Nearly every city, village, burgh, and duck crossing in Ohio has been declared “Capital for a Day” at some point in the last 30 years. It’s completely meaningless.

You do realize this is a politician you are talking about. :wink:

The little town of Qu’Appelle was capital of Saskatchewan for a day back in the early 80’s.

The background is that Qu’Appelle was one of the candidates to be the capital of the old North-West Territories, but Regina got the nod instead.

Fast-forward to the early 80’s, andthere was a TV program called Dreamof a Lifetime, where people could write in, say what their dream was, andthe TV folk would try to make it so.

The towncouncil of Qu’Appelle wrote in to say their dream was to be capital of Saskatchewan for a day. The TV folk passed this on to the provincial government, which agreed to do it. The Cabinet passed an Order-in-Council moving the capital to Qu’Appelle, then the next day went out toQu’Appelle and held a Cabinet meeting. The last item on the agenda was an Order-in-Council moving the capital back to Regina.

San Jose was rather briefly (about a year) the actual legal capital of CA.

At which time it was called the “Legislature of 1000 Drinks”. There was a period following in which they really weren’t sure where to locate the capital, leading to it being named the “Legislature on Wheels”, which passed through Vallejo and Benicia enroute to Sacremento. They also temporarily convened in San Francisco when Sacremento got flooded:

http://www.usacitiesonline.com/castatecapitals.htm

South Africa has THREE capitals: an executive (Pretoria), a legislative (Cape Town) and a judicial (Bloemfontein).

http://idgop.org/melba-to-host-february-“capital-for-a-day”/

the cfad fever is spreading, it would seem

leave now, if you want to make it for the big day tomorrow

Indeed. The example in the OP is of a case where the legislature had to flee the capital due to the pressures of war. Similar cases have happened at many times in history.

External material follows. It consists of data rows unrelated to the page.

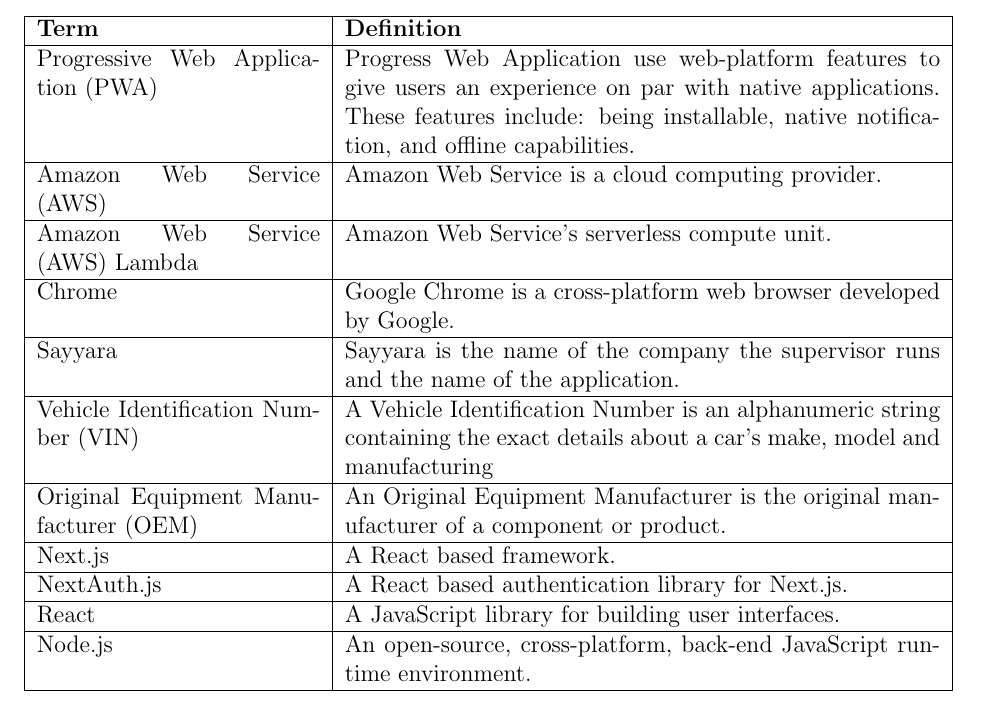
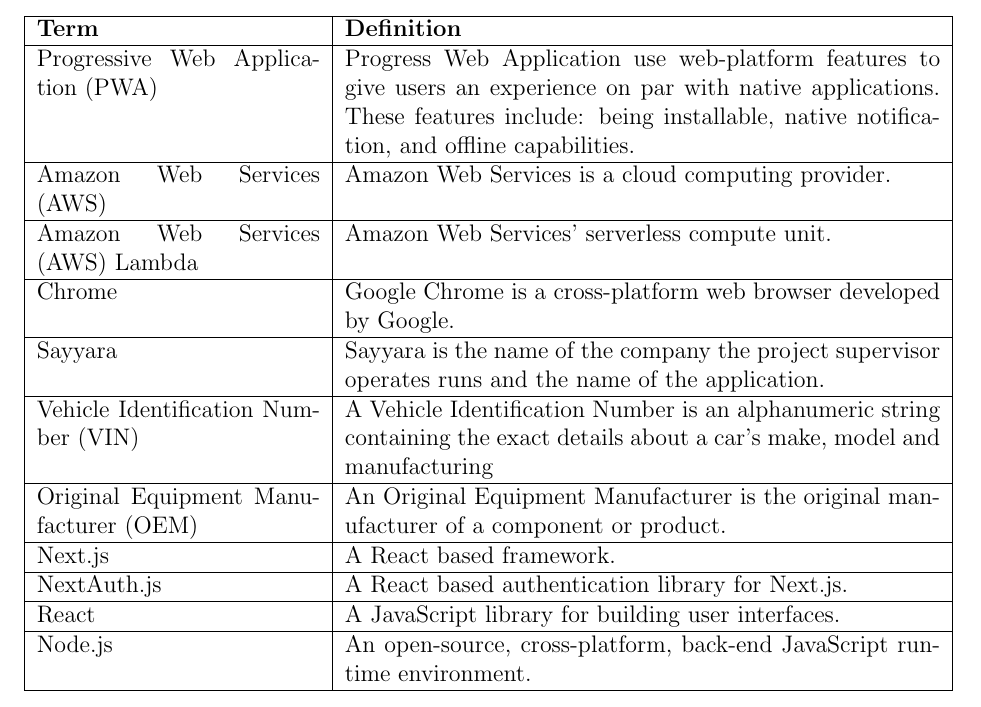
Before and after one commit to arkinmodi/project-sayyara, a LaTeX document (docs/SRS/SRS.tex): part of page 9 of 45, cut so that both start at the same text. Compiled offline with pdfLaTeX.

Commit message:
change requests
Co-authored-by: Leon So <34189743+LeonSo7@users.noreply.github.com>

```diff
--- a/docs/SRS/SRS.tex
+++ b/docs/SRS/SRS.tex
@@ -375,14 +375,14 @@
 		users an experience on par with native applications. These features include: being installable,
 		native notification, and offline capabilities.                                                                   \\
 		\hline
-		Amazon Web Service (AWS)              & Amazon Web Service is a cloud computing provider.                        \\
-		\hline
-		Amazon Web Service (AWS) Lambda       & Amazon Web Service's serverless compute unit.                            \\
+		Amazon Web Services (AWS)             & Amazon Web Services is a cloud computing provider.                       \\
+		\hline
+		Amazon Web Services (AWS) Lambda      & Amazon Web Services' serverless compute unit.                            \\
 		\hline
 		Chrome                                & Google Chrome is a cross-platform web browser developed by Google.       \\
 		\hline
-		Sayyara                               & Sayyara is the name of the company the supervisor runs and
-		the name of the application.                                                                                     \\
+		Sayyara                               & Sayyara is the name of the company the project
+		supervisor operates runs and the name of the application.                                                        \\
 		\hline
 		Vehicle Identification Number (VIN)   & A Vehicle Identification Number is an alphanumeric string
 		containing the exact details about a car's make, model and manufacturing                                         \\
```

I remember seeing a graph of the flight of the French government from Paris to Vichy during the Battle of France in World War II. I’m sure there are some places in the way where they stayed for only a single day. The official capital of France always remained Paris, though.

Brookeville, Maryland also claims to have been the Capital of the United States for a day. This is the town where President Madison fled when the British occupied the Distict of Columbis during the war of 1812. The date was August 26, 1814. Here’s a link: http://www.hmdb.org/Photos/1/Photo1041.jpg

Germany falls, or fell at some stage of its recent history, into both of your categories. To this day, the two highest German courts - the Federal Constitutional Court (Bundesverfassungsgericht) for the interpretation of the constitution, and the Federal Court of Justice (Bundesgerichtshof) as the highest court in criminal and private law matters are both located in the other wise unimportant provincial town of Karlsruhe. And capital-wise, Berlin was proclaimed the capital of reunited Germany in 1991, but it wasn’t until 1999 that meaningful government business moved there.

My favorite Final Jeopardy puzzle:

Category: American Presidents
Answer: He was the President whose capital city was Richmond, Virginia

That’s an unfair question, because the wording implies “U.S. president.”

Ah, but it doesn’t SAY “U.S. President”! It’s a completely fair Final Jeopardy. It’s twisty, because it allows the reader to make their own assumptions, but it doesn’t reinforce any of those assumptions. The CSA was most definitely a quasi-nation on the American supercontinent, and they had a president whose capital was Richmond, Virginia, for a while.
*I admit, I am somewhat biased, since this is the kind of clue that, if I found it in my crossword, I’d strain for days to get, then figure out from cross clues, and just look at it and shake my head with a profound sense of admiration for the twisted mind that wrote it.

The CSA was not recognized as a legit government by anyone of importance, and thus Jefferson Davis wasn’t President of anything. Hey, almost every year some crazy person claims to the President, but no one accepts them either.

If you want to play that game, concoct a similar question using Sam Houston, who was president of the Texas Republic.